_Requirement_
Over all lines in the data below, count those holding "string" and give only the result.

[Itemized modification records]
------------------------------
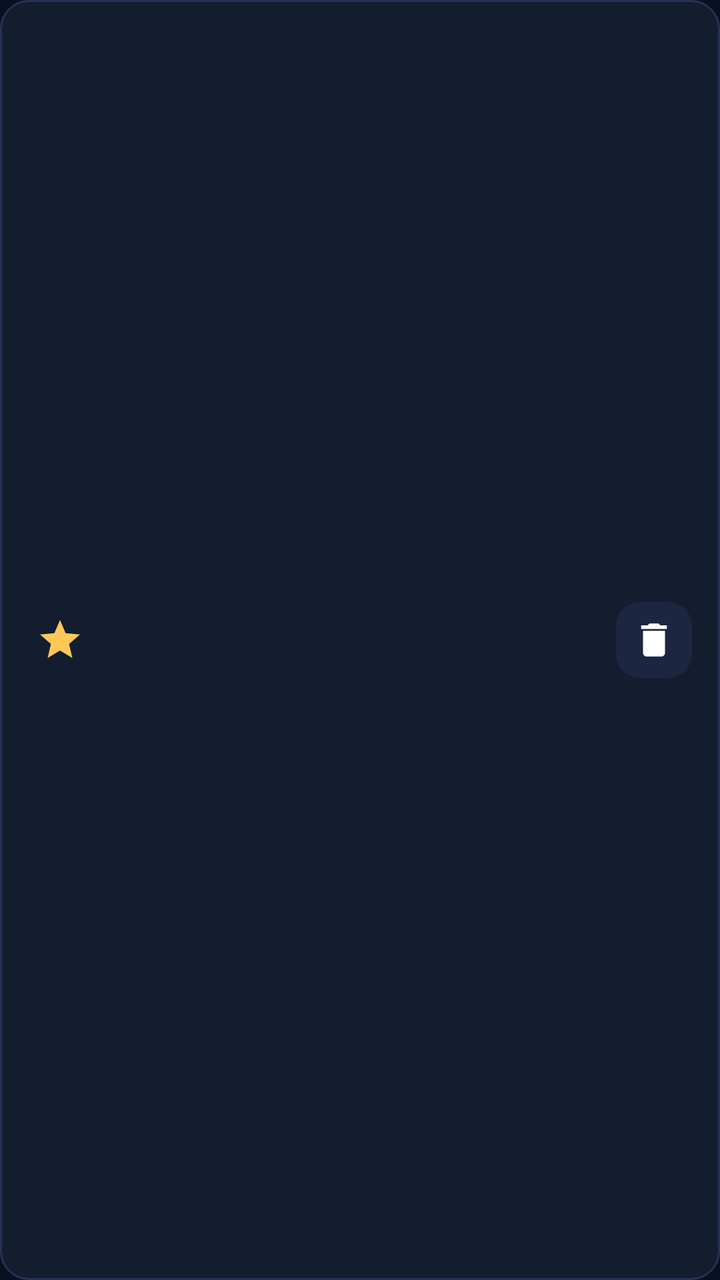
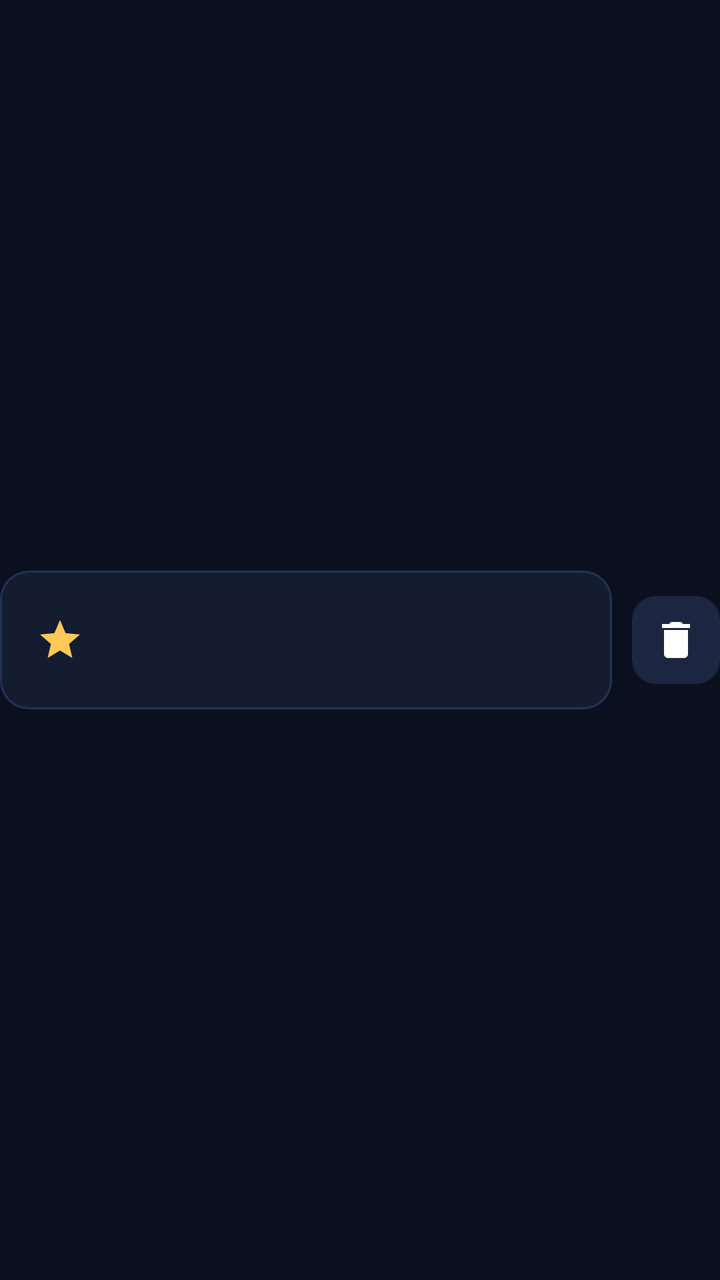

Screens rendered from an Android XML layout before and after an edit, with the pre-edit source and the edit as a unified diff.
<!-- AndroidManifest.xml: application theme Theme.TVNavBrowser -->
<!-- res/layout/item_url_row.xml -->
<?xml version="1.0" encoding="utf-8"?>
<LinearLayout xmlns:android="http://schemas.android.com/apk/res/android"
    xmlns:app="http://schemas.android.com/apk/res-auto"
    android:layout_width="match_parent"
    android:layout_height="wrap_content"
    android:background="?attr/focusableItemBackground"
    android:focusable="true"
    android:focusableInTouchMode="true"
    android:gravity="center_vertical"
    android:orientation="horizontal"
    android:padding="14dp"
    android:layout_marginStart="8dp"
    android:layout_marginEnd="8dp"
    android:layout_marginTop="4dp"
    android:layout_marginBottom="10dp">

    
    <ImageView
        android:id="@+id/ivRowIcon"
        android:layout_width="32dp"
        android:layout_height="32dp"
        android:layout_marginEnd="14dp"
        android:contentDescription="@string/list_item_icon"
        android:scaleType="centerInside"
        app:srcCompat="@drawable/ic_nav_bookmark"
        app:tint="?attr/colorAccent" />

    
    <LinearLayout
        android:layout_width="0dp"
        android:layout_height="wrap_content"
        android:layout_weight="1"
        android:orientation="vertical">

        <TextView
            android:id="@+id/tvRowTitle"
            android:layout_width="match_parent"
            android:layout_height="wrap_content"
            android:textColor="?android:attr/textColorPrimary"
            android:textSize="16sp"
            android:textStyle="bold"
            android:singleLine="true"
            android:ellipsize="end" />

        <TextView
            android:id="@+id/tvRowUrl"
            android:layout_width="match_parent"
            android:layout_height="wrap_content"
            android:layout_marginTop="2dp"
            android:textColor="?android:attr/textColorSecondary"
            android:textSize="13sp"
            android:singleLine="true"
            android:ellipsize="end" />

    </LinearLayout>

    
    <ImageButton
        android:id="@+id/btnDeleteRow"
        style="@style/ToolbarIconButton"
        android:layout_width="38dp"
        android:layout_height="38dp"
        android:layout_marginStart="8dp"
        android:padding="8dp"
        android:src="@drawable/ic_nav_delete"
        app:tint="?android:attr/textColorSecondary"
        android:contentDescription="@string/action_delete" />

</LinearLayout>
<!-- resources referenced by this layout -->
<resources>
  <!-- drawable ic_nav_bookmark (drawable) -->
  <?xml version="1.0" encoding="utf-8"?>
  <vector xmlns:android="http://schemas.android.com/apk/res/android"
      android:width="24dp"
      android:height="24dp"
      android:viewportWidth="24"
      android:viewportHeight="24">
      <path
          android:fillColor="#FFFFFFFF"
          android:pathData="M12,17.27L18.18,21L16.54,13.97L22,9.24L14.81,8.62L12,2L9.19,8.62L2,9.24L7.45,13.97L5.82,21L12,17.27Z" />
  </vector>
  <!-- drawable ic_nav_delete (drawable) -->
  <?xml version="1.0" encoding="utf-8"?>
  <vector xmlns:android="http://schemas.android.com/apk/res/android"
      android:width="24dp"
      android:height="24dp"
      android:viewportWidth="24"
      android:viewportHeight="24">
      <path
          android:fillColor="#FFFFFFFF"
          android:pathData="M6,19c0,1.1 0.9,2 2,2h8c1.1,0 2,-0.9 2,-2V7H6v12zM19,4h-3.5l-1,-1h-5l-1,1H5v2h14V4z" />
  </vector>
  <string name="action_delete">Delete</string>
  <string name="list_item_icon">Item icon</string>
  <color name="bg_dark">#FF0B1020</color>
  <color name="black">#FF000000</color>
  <color name="white">#FFFFFFFF</color>
  <color name="accent">#FFFFC857</color>
  <color name="accent_dark">#FFE6A819</color>
  <color name="text_primary">#FFFFFFFF</color>
  <color name="text_secondary">#B3FFFFFF</color>
  <!-- drawable bg_screen (drawable) -->
  <?xml version="1.0" encoding="utf-8"?>
  <shape xmlns:android="http://schemas.android.com/apk/res/android"
      android:shape="rectangle">
      <gradient
          android:angle="135"
          android:endColor="@color/bg_dark"
          android:startColor="#FF10182B"
          android:type="linear" />
  </shape>
  <!-- drawable bg_settings_section (drawable) -->
  <?xml version="1.0" encoding="utf-8"?>
  <shape xmlns:android="http://schemas.android.com/apk/res/android"
      android:shape="rectangle">
      <solid android:color="#162138" />
      <stroke
          android:width="1dp"
          android:color="#243354" />
      <corners android:radius="16dp" />
  </shape>
  <!-- drawable bg_input_hint (drawable) -->
  <?xml version="1.0" encoding="utf-8"?>
  <shape xmlns:android="http://schemas.android.com/apk/res/android"
      android:shape="rectangle">
      <solid android:color="#CC151D33" />
      <corners android:radius="10dp" />
      <stroke
          android:width="1dp"
          android:color="@color/divider" />
  </shape>
  <!-- drawable bg_overlay_card (drawable) -->
  <?xml version="1.0" encoding="utf-8"?>
  <shape xmlns:android="http://schemas.android.com/apk/res/android"
      android:shape="rectangle">
      <solid android:color="#F00F172A" />
      <stroke
          android:width="2dp"
          android:color="#38BDF8" />
      <corners android:radius="16dp" />
  </shape>
  <!-- drawable bg_step_badge (drawable) -->
  <?xml version="1.0" encoding="utf-8"?>
  <shape xmlns:android="http://schemas.android.com/apk/res/android"
      android:shape="rectangle">
      <solid android:color="#1AFFC857" />
      <corners android:radius="24dp" />
      <stroke
          android:width="1.5dp"
          android:color="@color/accent" />
  </shape>
  <color name="divider">#33FFFFFF</color>
  <!-- drawable bg_toolbar (drawable) -->
  <?xml version="1.0" encoding="utf-8"?>
  <shape xmlns:android="http://schemas.android.com/apk/res/android"
      android:shape="rectangle">
      <solid android:color="@color/bg_toolbar" />
      <corners android:radius="16dp" />
      <stroke
          android:width="1dp"
          android:color="@color/divider" />
  </shape>
  <!-- drawable bg_webview_frame (drawable) -->
  <?xml version="1.0" encoding="utf-8"?>
  <shape xmlns:android="http://schemas.android.com/apk/res/android"
      android:shape="rectangle">
      <solid android:color="@color/black" />
      <corners android:radius="14dp" />
      <stroke
          android:width="1dp"
          android:color="@color/divider" />
  </shape>
  <color name="accent_soft">#33FFC857</color>
  <color name="bg_card">#FF1C2640</color>
  <color name="bg_toolbar">#FF151D33</color>
  <!-- unchanged entries left out for length: 5 -->
</resources>

<!-- the commit's change to res/layout/item_url_row.xml (unified diff, before → after) -->
@@ -3,65 +3,80 @@
     xmlns:app="http://schemas.android.com/apk/res-auto"
     android:layout_width="match_parent"
     android:layout_height="wrap_content"
-    android:background="?attr/focusableItemBackground"
-    android:focusable="true"
-    android:focusableInTouchMode="true"
+    android:clipChildren="false"
+    android:clipToPadding="false"
     android:gravity="center_vertical"
     android:orientation="horizontal"
-    android:padding="14dp"
     android:layout_marginStart="8dp"
     android:layout_marginEnd="8dp"
     android:layout_marginTop="4dp"
     android:layout_marginBottom="10dp">
 
     
-    <ImageView
-        android:id="@+id/ivRowIcon"
-        android:layout_width="32dp"
-        android:layout_height="32dp"
-        android:layout_marginEnd="14dp"
-        android:contentDescription="@string/list_item_icon"
-        android:scaleType="centerInside"
-        app:srcCompat="@drawable/ic_nav_bookmark"
-        app:tint="?attr/colorAccent" />
-
-    
     <LinearLayout
+        android:id="@+id/rowContent"
         android:layout_width="0dp"
         android:layout_height="wrap_content"
         android:layout_weight="1"
-        android:orientation="vertical">
+        android:background="?attr/focusableItemBackground"
+        android:clickable="true"
+        android:focusable="true"
+        android:focusableInTouchMode="true"
+        android:nextFocusRight="@+id/btnDeleteRow"
+        android:gravity="center_vertical"
+        android:orientation="horizontal"
+        android:padding="14dp">
 
-        <TextView
-            android:id="@+id/tvRowTitle"
-            android:layout_width="match_parent"
+        
+        <ImageView
+            android:id="@+id/ivRowIcon"
+            android:layout_width="32dp"
+            android:layout_height="32dp"
+            android:layout_marginEnd="14dp"
+            android:contentDescription="@string/list_item_icon"
+            android:scaleType="centerInside"
+            app:srcCompat="@drawable/ic_nav_bookmark"
+            app:tint="?attr/colorAccent" />
+
+        
+        <LinearLayout
+            android:layout_width="0dp"
             android:layout_height="wrap_content"
-            android:textColor="?android:attr/textColorPrimary"
-            android:textSize="16sp"
-            android:textStyle="bold"
-            android:singleLine="true"
-            android:ellipsize="end" />
+            android:layout_weight="1"
+            android:orientation="vertical">
 
-        <TextView
-            android:id="@+id/tvRowUrl"
-            android:layout_width="match_parent"
-            android:layout_height="wrap_content"
-            android:layout_marginTop="2dp"
-            android:textColor="?android:attr/textColorSecondary"
-            android:textSize="13sp"
-            android:singleLine="true"
-            android:ellipsize="end" />
+            <TextView
+                android:id="@+id/tvRowTitle"
+                android:layout_width="match_parent"
+                android:layout_height="wrap_content"
+                android:textColor="?android:attr/textColorPrimary"
+                android:textSize="16sp"
+                android:textStyle="bold"
+                android:singleLine="true"
+                android:ellipsize="end" />
 
+            <TextView
+                android:id="@+id/tvRowUrl"
+                android:layout_width="match_parent"
+                android:layout_height="wrap_content"
+                android:layout_marginTop="2dp"
+                android:textColor="?android:attr/textColorSecondary"
+                android:textSize="13sp"
+                android:singleLine="true"
+                android:ellipsize="end" />
+
+        </LinearLayout>
     </LinearLayout>
 
     
     <ImageButton
         android:id="@+id/btnDeleteRow"
         style="@style/ToolbarIconButton"
-        android:layout_width="38dp"
-        android:layout_height="38dp"
-        android:layout_marginStart="8dp"
-        android:padding="8dp"
+        android:layout_width="44dp"
+        android:layout_height="44dp"
+        android:layout_marginStart="10dp"
+        android:nextFocusLeft="@+id/rowContent"
+        android:padding="10dp"
         android:src="@drawable/ic_nav_delete"
         app:tint="?android:attr/textColorSecondary"
         android:contentDescription="@string/action_delete" />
------------------------------
_Response area_
7